§ Task to carry out:
Reproduce each record below in full, word for word, without images.

§ Task input:
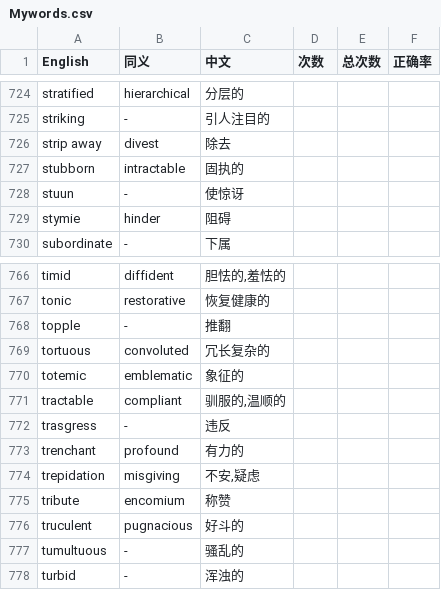
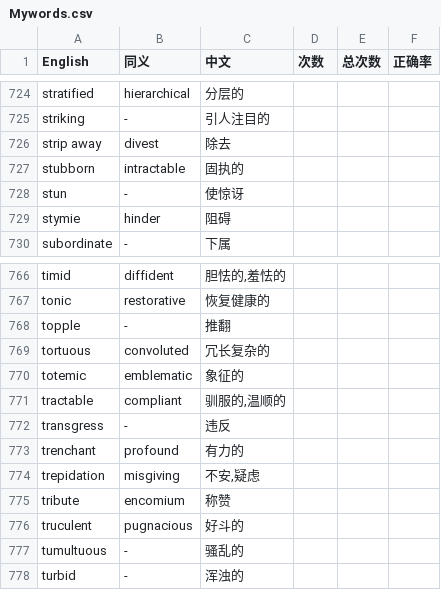
Before and after one commit to NedCorleone/Ned, a CSV file: Mywords.csv, drawn as a sheet; only a part is shown, gaps mark what is left out.

```diff
--- a/Mywords.csv
+++ b/Mywords.csv
@@ -727,3 +727,3 @@ strip away,divest,除去,,,
 stubborn,intractable,固执的,,,
-stuun,-,使惊讶,,,
+stun,-,使惊讶,,,
 stymie,hinder,阻碍,,,
@@ -771,3 +771,3 @@ totemic,emblematic,象征的,,,
 tractable,compliant,"驯服的,温顺的",,,
-trasgress,-,违反,,,
+transgress,-,违反,,,
 trenchant,profound,有力的,,,
```
Also changed, not shown: Myprogram/Myword/Mywords.csv.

§ Answer section:
Before and after one commit to NedCorleone/Ned, a CSV file: Mywords.csv, drawn as a sheet; only a part is shown, gaps mark what is left out.

```diff
--- a/Mywords.csv
+++ b/Mywords.csv
@@ -727,3 +727,3 @@ strip away,divest,除去,,,
 stubborn,intractable,固执的,,,
-stuun,-,使惊讶,,,
+stun,-,使惊讶,,,
 stymie,hinder,阻碍,,,
@@ -771,3 +771,3 @@ totemic,emblematic,象征的,,,
 tractable,compliant,"驯服的,温顺的",,,
-trasgress,-,违反,,,
+transgress,-,违反,,,
 trenchant,profound,有力的,,,
```
Also changed, not shown: Myprogram/Myword/Mywords.csv.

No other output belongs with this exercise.